About ten years ago, my younger sister called me and said her arm had "stopped working." She had been fighting what she had been told was pneumonia for several months. I was concerned about the possibility of lung cancer as she had been a smoker for many years and had recently had extreme weight loss. Because she was a low-income Medicaid patient, the hospital was reluctant to perform expensive scans even with her history. I insisted she have a scan and she was diagnosed with Stage IV lung non-small cell lung cancer. By the time she was diagnosed, it had spread to lymph, adrenal glands, liver, and brain.

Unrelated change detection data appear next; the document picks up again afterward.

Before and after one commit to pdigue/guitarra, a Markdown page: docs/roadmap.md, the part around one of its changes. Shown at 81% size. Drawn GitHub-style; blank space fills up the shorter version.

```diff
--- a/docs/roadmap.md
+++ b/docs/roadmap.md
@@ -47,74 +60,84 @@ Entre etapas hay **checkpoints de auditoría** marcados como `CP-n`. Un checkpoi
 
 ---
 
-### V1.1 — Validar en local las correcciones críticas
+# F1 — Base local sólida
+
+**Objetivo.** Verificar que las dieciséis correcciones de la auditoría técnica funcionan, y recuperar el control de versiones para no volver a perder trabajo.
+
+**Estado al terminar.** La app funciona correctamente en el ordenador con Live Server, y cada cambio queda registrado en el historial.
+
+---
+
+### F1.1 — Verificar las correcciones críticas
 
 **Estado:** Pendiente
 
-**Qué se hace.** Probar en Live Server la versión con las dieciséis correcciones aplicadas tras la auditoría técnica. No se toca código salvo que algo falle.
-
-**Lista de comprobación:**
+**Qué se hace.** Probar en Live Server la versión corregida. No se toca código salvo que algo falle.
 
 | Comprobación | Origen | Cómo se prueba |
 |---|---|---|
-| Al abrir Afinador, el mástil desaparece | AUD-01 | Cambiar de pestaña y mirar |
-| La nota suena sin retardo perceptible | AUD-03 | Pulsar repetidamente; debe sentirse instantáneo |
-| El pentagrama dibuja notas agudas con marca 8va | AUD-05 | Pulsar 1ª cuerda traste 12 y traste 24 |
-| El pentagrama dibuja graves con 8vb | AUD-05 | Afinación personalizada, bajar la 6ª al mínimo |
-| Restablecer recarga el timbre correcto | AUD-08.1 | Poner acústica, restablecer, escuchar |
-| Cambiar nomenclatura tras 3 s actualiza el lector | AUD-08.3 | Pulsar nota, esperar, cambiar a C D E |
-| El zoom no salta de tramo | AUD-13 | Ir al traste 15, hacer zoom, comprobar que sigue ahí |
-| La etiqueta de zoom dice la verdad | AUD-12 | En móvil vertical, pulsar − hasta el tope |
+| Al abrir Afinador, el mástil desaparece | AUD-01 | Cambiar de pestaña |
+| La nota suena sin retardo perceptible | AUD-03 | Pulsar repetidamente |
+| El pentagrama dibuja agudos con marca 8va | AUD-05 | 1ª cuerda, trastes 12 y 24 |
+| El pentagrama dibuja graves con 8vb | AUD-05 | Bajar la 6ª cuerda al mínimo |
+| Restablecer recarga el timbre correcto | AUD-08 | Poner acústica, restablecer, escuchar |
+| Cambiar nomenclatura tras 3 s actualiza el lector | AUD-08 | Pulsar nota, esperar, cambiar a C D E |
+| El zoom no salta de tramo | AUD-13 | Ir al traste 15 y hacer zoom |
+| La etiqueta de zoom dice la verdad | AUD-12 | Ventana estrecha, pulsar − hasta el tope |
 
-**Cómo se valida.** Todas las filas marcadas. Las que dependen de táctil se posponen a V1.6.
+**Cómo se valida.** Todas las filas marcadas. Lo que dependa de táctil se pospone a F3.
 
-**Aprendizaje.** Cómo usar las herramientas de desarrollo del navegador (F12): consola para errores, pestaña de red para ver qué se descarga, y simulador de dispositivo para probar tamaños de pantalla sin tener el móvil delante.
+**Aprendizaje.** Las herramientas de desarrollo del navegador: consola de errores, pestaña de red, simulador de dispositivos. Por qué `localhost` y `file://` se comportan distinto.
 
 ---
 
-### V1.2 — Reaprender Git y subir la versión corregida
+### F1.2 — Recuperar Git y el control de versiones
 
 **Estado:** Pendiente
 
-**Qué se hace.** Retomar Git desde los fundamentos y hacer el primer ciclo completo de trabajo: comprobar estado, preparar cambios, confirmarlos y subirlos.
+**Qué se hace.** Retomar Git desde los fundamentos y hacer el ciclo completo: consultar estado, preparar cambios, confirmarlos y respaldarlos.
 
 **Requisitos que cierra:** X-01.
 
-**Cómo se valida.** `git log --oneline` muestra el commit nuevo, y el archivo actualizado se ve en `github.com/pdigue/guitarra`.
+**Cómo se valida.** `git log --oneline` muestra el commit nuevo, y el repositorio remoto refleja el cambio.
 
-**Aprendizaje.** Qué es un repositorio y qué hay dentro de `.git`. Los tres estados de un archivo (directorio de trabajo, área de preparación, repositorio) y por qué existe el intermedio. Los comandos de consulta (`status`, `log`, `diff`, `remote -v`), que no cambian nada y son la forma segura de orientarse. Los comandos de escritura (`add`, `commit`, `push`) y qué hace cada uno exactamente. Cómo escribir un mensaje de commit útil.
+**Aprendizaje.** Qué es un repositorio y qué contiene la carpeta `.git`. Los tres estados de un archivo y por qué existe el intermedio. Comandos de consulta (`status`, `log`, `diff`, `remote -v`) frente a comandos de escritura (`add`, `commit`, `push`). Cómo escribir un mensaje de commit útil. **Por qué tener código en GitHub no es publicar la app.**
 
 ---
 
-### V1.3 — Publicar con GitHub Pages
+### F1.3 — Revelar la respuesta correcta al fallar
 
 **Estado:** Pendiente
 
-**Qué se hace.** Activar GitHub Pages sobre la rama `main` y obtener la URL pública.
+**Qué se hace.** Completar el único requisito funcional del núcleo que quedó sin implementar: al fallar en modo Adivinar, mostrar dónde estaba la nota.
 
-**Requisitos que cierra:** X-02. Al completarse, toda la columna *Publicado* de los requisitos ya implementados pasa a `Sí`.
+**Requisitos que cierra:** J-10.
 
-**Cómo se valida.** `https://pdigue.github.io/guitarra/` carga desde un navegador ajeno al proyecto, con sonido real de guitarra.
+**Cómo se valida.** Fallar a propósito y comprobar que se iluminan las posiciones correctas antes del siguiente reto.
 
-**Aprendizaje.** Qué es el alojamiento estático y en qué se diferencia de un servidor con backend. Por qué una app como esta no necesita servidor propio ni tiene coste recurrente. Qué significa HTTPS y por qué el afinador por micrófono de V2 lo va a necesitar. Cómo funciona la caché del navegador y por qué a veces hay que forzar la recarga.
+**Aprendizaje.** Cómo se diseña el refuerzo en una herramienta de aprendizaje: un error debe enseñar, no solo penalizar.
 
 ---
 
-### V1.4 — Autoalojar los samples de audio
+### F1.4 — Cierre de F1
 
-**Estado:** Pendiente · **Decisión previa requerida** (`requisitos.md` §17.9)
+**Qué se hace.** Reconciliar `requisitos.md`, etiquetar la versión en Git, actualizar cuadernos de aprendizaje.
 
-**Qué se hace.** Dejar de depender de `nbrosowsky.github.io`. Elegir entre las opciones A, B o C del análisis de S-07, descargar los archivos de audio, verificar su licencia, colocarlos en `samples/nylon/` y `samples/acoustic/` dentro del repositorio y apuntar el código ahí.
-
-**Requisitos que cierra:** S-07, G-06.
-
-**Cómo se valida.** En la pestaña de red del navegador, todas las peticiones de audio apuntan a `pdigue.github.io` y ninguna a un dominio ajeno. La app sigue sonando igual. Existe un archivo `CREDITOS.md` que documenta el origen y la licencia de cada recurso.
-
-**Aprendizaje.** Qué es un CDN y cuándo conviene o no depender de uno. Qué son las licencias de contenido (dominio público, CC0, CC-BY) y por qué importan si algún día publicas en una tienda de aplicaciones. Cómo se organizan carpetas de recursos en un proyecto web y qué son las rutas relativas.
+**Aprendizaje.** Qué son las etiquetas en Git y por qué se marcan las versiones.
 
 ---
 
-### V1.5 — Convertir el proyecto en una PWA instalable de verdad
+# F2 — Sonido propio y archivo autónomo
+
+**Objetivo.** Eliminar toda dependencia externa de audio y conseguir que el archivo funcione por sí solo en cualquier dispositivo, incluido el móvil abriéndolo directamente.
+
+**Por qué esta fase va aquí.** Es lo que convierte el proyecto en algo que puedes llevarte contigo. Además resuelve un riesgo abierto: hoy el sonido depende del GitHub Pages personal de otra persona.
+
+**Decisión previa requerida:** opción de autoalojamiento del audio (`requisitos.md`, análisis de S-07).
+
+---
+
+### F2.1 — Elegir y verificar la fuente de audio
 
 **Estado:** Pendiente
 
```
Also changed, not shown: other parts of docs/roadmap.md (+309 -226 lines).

I took care of her with the help of amazing hospice workers until she died three months later at the age of 49. A couple of years after my sister died, my oldest brother was diagnosed with stage IV, non-small cell lung cancer. He had been asymptomatic when diagnosed. He had extensive radiation and chemotherapy and participated in several clinical trials. He lived for six years after diagnosis. Three years ago, my next oldest brother was diagnosed with Stage IV non-small cell lung cancer. His was discovered when he had a routine preoperative x-ray - he was asymptomatic when diagnosed. I took care of him for the last three-four months of his life - he died on Dec. 24, 2014.